- Adaptation: at barely 1.1C warming above pre-industrial levels, we are already seeing the devastating effects from shifting climate patterns. So, while climate change mitigation remains crucial, realism requires us to take adaptation seriously. This is especially important for low- and middle-income countries more severely affected by the physical risks of climate change. Against that backdrop, COP27 must unlock climate finance – a commitment of $100 billion annually remains unfulfilled, and we are still missing a “loss and damage finance facility” to assist those most vulnerable and pushed beyond their ability to adapt. The two-year Glasgow–Sharm el-Sheikh work programme laid out the foundations to discuss how to tackle adaptation and we should see specific outcomes at COP27. In this context, we can expect an elevated role for the voices from the finance and insurance sectors.
- Just transition: as actions towards decarbonization take shape, they must consider not only those stakeholders most exposed to the physical impacts of climate change, but also those workers and communities most exposed to the risks arising from the transition to a net zero economy. Any implementation plan coming out of COP27 that ignores this will only lead to exacerbate inequalities and even prove impossible to act on. This is equally a point of interest for corporates: any serious climate plan will always require earning and maintaining a social licence to operate to succeed.
How to prepare yourself to avoid disappointment?

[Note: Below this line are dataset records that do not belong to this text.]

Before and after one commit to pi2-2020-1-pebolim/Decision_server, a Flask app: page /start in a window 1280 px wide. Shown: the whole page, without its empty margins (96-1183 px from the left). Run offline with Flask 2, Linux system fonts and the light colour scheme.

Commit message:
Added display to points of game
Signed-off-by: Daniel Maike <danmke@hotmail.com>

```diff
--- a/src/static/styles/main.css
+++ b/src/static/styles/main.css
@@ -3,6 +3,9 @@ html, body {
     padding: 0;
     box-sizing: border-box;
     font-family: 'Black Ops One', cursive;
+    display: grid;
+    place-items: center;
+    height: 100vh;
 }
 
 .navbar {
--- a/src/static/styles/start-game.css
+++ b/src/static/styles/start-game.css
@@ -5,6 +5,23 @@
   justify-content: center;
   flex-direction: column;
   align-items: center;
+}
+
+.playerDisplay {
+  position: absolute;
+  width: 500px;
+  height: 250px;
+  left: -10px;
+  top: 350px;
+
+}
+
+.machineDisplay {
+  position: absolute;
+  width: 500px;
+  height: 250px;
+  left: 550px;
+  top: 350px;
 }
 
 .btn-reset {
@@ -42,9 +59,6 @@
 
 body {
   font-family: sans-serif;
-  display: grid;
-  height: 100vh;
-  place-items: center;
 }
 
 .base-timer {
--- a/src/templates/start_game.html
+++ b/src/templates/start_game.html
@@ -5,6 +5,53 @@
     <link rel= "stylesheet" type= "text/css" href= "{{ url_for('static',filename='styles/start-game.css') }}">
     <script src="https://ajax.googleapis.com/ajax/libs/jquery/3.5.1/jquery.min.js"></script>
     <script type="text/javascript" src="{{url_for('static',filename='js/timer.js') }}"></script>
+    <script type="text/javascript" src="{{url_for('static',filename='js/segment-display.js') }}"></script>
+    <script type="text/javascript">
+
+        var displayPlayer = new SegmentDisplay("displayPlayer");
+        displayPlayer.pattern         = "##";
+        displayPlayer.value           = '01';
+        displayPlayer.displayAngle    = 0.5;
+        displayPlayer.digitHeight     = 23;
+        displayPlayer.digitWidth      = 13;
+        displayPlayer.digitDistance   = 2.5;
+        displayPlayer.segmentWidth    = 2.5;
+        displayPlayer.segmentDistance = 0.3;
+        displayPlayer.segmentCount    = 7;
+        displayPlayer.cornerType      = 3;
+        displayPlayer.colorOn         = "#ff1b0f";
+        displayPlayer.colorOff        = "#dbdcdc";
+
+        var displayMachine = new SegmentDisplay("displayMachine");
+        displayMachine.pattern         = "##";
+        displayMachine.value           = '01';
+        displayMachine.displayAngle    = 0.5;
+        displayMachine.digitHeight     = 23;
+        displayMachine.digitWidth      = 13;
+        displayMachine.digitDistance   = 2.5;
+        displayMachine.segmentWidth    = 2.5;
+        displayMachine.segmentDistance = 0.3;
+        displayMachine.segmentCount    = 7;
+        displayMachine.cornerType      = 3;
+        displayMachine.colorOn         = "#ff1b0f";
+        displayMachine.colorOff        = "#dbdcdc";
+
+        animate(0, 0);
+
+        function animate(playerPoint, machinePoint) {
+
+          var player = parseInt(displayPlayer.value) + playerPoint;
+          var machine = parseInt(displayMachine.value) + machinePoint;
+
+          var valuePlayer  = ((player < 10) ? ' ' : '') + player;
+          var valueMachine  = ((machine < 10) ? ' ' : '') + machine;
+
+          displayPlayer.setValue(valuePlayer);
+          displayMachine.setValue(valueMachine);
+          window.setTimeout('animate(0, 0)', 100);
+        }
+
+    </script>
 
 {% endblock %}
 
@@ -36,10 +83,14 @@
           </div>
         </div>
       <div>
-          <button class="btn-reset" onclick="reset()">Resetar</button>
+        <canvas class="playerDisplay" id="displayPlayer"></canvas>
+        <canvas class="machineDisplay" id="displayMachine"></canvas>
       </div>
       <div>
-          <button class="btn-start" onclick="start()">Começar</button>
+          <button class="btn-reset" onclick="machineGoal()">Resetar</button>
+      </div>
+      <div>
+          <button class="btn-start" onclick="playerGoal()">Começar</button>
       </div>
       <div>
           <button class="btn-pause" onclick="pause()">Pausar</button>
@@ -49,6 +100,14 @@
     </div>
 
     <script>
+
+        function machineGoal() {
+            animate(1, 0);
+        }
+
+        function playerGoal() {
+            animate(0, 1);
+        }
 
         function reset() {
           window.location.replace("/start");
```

We might not see blockbuster announcements at Sharm El-Sheikh at the scale of Glasgow. And that might not be a bad thing. This should be primarily a COP for the implementation plans. Boring, detailed, and technical plans that hold pledges to account would be a positive outcome even if they don’t grab as many headlines. So curb your enthusiasm but prepare for action.